**Requirement**
Verbatim copy, images removed: write out the entries below.

:::::

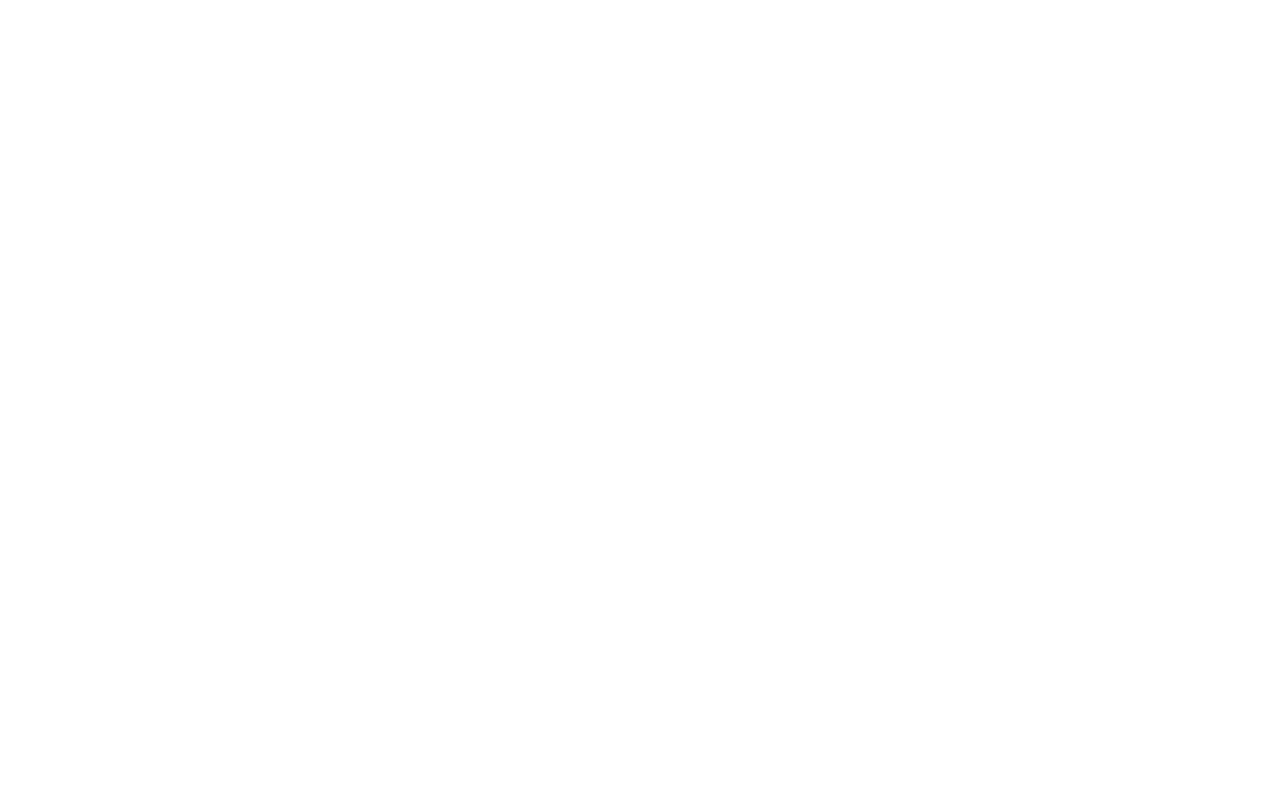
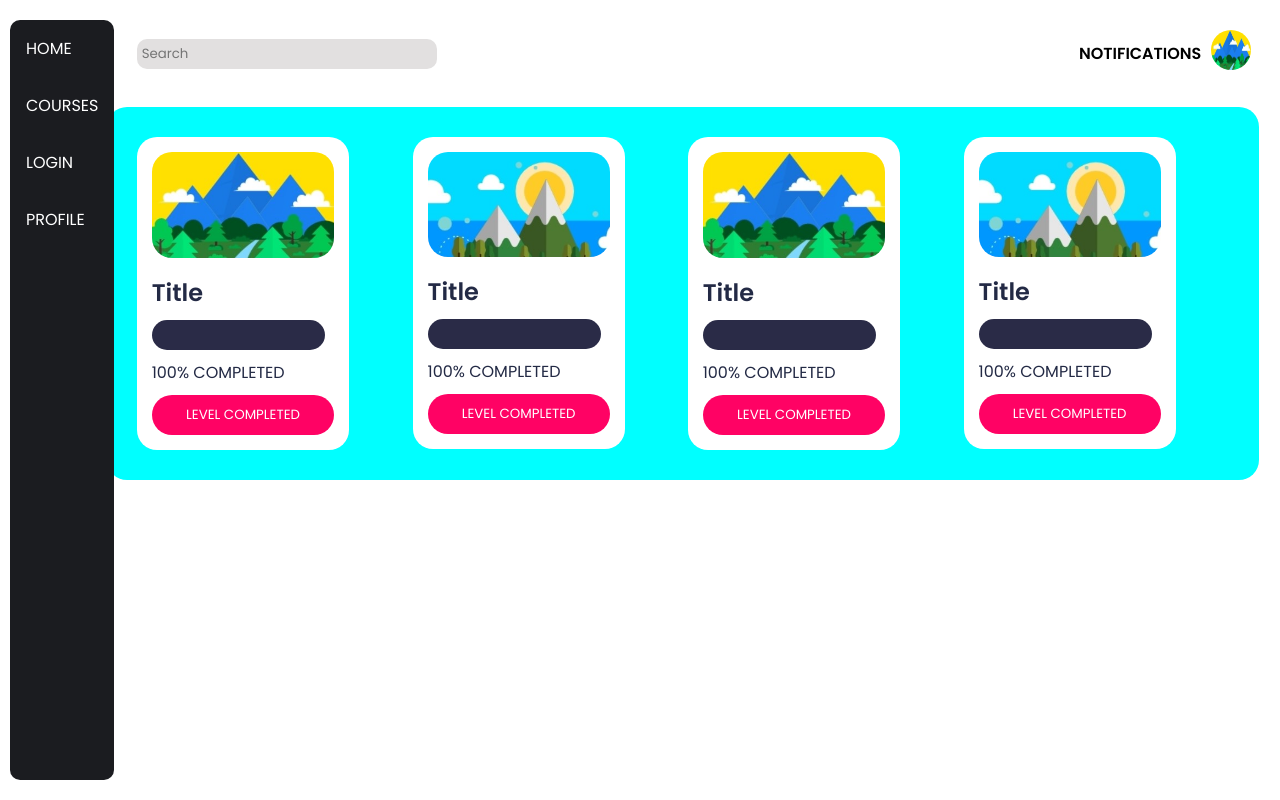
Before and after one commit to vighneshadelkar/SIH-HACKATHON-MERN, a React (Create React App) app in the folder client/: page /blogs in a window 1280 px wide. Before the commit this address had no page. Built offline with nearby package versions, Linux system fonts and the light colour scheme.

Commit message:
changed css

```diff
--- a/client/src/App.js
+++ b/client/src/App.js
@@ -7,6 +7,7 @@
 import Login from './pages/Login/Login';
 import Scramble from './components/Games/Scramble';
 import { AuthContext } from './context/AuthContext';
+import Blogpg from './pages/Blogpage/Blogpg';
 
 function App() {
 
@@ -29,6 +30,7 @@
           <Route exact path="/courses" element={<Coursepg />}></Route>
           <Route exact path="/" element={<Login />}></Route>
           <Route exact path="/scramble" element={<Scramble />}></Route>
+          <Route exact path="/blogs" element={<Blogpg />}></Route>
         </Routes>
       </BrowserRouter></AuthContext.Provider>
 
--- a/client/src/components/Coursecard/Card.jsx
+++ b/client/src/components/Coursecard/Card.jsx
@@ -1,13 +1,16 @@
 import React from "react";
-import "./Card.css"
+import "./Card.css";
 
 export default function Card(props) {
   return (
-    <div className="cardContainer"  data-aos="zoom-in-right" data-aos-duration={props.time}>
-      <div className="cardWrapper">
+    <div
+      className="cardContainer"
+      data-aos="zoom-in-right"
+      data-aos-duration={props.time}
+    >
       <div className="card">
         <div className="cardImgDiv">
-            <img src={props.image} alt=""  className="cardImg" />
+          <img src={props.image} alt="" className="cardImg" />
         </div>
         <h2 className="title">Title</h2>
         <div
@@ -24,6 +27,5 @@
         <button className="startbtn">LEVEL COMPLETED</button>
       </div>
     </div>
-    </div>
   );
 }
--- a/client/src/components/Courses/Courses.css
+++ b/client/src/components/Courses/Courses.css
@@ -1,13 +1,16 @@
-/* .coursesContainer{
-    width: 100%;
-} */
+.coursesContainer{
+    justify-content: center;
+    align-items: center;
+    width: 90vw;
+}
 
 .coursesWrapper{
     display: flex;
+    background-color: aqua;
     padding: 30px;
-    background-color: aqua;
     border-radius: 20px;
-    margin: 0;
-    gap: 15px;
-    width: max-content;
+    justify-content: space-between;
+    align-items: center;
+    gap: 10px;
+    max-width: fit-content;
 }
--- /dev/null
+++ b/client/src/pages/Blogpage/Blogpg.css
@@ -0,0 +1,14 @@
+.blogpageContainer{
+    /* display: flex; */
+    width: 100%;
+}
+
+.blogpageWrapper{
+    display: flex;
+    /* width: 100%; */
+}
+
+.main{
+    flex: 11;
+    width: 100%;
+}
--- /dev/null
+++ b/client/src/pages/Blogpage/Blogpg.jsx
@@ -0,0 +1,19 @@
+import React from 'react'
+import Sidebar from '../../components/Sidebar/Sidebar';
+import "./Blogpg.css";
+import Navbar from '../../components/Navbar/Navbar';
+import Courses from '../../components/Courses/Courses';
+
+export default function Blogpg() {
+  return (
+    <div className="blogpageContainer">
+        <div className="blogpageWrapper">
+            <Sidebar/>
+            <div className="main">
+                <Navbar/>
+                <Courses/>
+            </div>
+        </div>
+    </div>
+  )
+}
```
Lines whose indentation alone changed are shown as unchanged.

:::::

**Answer below**
Before and after one commit to vighneshadelkar/SIH-HACKATHON-MERN, a React (Create React App) app in the folder client/: page /blogs in a window 1280 px wide. Before the commit this address had no page. Built offline with nearby package versions, Linux system fonts and the light colour scheme.

Commit message:
changed css

```diff
--- a/client/src/App.js
+++ b/client/src/App.js
@@ -7,6 +7,7 @@
 import Login from './pages/Login/Login';
 import Scramble from './components/Games/Scramble';
 import { AuthContext } from './context/AuthContext';
+import Blogpg from './pages/Blogpage/Blogpg';
 
 function App() {
 
@@ -29,6 +30,7 @@
           <Route exact path="/courses" element={<Coursepg />}></Route>
           <Route exact path="/" element={<Login />}></Route>
           <Route exact path="/scramble" element={<Scramble />}></Route>
+          <Route exact path="/blogs" element={<Blogpg />}></Route>
         </Routes>
       </BrowserRouter></AuthContext.Provider>
 
--- a/client/src/components/Coursecard/Card.jsx
+++ b/client/src/components/Coursecard/Card.jsx
@@ -1,13 +1,16 @@
 import React from "react";
-import "./Card.css"
+import "./Card.css";
 
 export default function Card(props) {
   return (
-    <div className="cardContainer"  data-aos="zoom-in-right" data-aos-duration={props.time}>
-      <div className="cardWrapper">
+    <div
+      className="cardContainer"
+      data-aos="zoom-in-right"
+      data-aos-duration={props.time}
+    >
       <div className="card">
         <div className="cardImgDiv">
-            <img src={props.image} alt=""  className="cardImg" />
+          <img src={props.image} alt="" className="cardImg" />
         </div>
         <h2 className="title">Title</h2>
         <div
@@ -24,6 +27,5 @@
         <button className="startbtn">LEVEL COMPLETED</button>
       </div>
     </div>
-    </div>
   );
 }
--- a/client/src/components/Courses/Courses.css
+++ b/client/src/components/Courses/Courses.css
@@ -1,13 +1,16 @@
-/* .coursesContainer{
-    width: 100%;
-} */
+.coursesContainer{
+    justify-content: center;
+    align-items: center;
+    width: 90vw;
+}
 
 .coursesWrapper{
     display: flex;
+    background-color: aqua;
     padding: 30px;
-    background-color: aqua;
     border-radius: 20px;
-    margin: 0;
-    gap: 15px;
-    width: max-content;
+    justify-content: space-between;
+    align-items: center;
+    gap: 10px;
+    max-width: fit-content;
 }
--- /dev/null
+++ b/client/src/pages/Blogpage/Blogpg.css
@@ -0,0 +1,14 @@
+.blogpageContainer{
+    /* display: flex; */
+    width: 100%;
+}
+
+.blogpageWrapper{
+    display: flex;
+    /* width: 100%; */
+}
+
+.main{
+    flex: 11;
+    width: 100%;
+}
--- /dev/null
+++ b/client/src/pages/Blogpage/Blogpg.jsx
@@ -0,0 +1,19 @@
+import React from 'react'
+import Sidebar from '../../components/Sidebar/Sidebar';
+import "./Blogpg.css";
+import Navbar from '../../components/Navbar/Navbar';
+import Courses from '../../components/Courses/Courses';
+
+export default function Blogpg() {
+  return (
+    <div className="blogpageContainer">
+        <div className="blogpageWrapper">
+            <Sidebar/>
+            <div className="main">
+                <Navbar/>
+                <Courses/>
+            </div>
+        </div>
+    </div>
+  )
+}
```
Lines whose indentation alone changed are shown as unchanged.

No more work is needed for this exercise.